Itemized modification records
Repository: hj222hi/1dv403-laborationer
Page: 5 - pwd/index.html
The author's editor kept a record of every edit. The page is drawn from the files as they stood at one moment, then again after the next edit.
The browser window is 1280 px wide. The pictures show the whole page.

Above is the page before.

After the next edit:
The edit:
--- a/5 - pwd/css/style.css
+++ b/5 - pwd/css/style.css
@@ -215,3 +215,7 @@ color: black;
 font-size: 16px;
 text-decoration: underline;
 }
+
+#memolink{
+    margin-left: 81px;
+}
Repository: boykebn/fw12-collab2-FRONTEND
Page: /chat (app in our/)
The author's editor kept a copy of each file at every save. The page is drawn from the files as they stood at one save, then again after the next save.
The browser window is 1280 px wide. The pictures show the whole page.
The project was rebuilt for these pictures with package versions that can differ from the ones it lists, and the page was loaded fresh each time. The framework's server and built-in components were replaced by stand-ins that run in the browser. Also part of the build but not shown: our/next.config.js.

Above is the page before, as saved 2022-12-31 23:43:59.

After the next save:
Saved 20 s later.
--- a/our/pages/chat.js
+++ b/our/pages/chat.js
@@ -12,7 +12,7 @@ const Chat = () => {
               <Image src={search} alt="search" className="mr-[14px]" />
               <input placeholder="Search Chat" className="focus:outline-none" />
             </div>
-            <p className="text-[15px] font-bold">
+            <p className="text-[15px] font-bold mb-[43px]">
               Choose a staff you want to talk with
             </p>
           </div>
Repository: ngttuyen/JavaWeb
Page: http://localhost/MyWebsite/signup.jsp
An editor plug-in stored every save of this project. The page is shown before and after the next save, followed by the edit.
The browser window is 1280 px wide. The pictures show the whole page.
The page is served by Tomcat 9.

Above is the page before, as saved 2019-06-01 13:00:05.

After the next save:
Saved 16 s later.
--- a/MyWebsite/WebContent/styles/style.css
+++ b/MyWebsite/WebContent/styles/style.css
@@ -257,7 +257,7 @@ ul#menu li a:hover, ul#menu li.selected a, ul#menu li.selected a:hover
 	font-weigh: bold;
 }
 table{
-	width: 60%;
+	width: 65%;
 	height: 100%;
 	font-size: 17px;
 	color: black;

__Task prompt__: The expected answer is every line above in which the word "font" appears.

__Solution__:
 font-size: 16px;
-            <p className="text-[15px] font-bold">
+            <p className="text-[15px] font-bold mb-[43px]">
 	font-weigh: bold;
 	font-size: 17px;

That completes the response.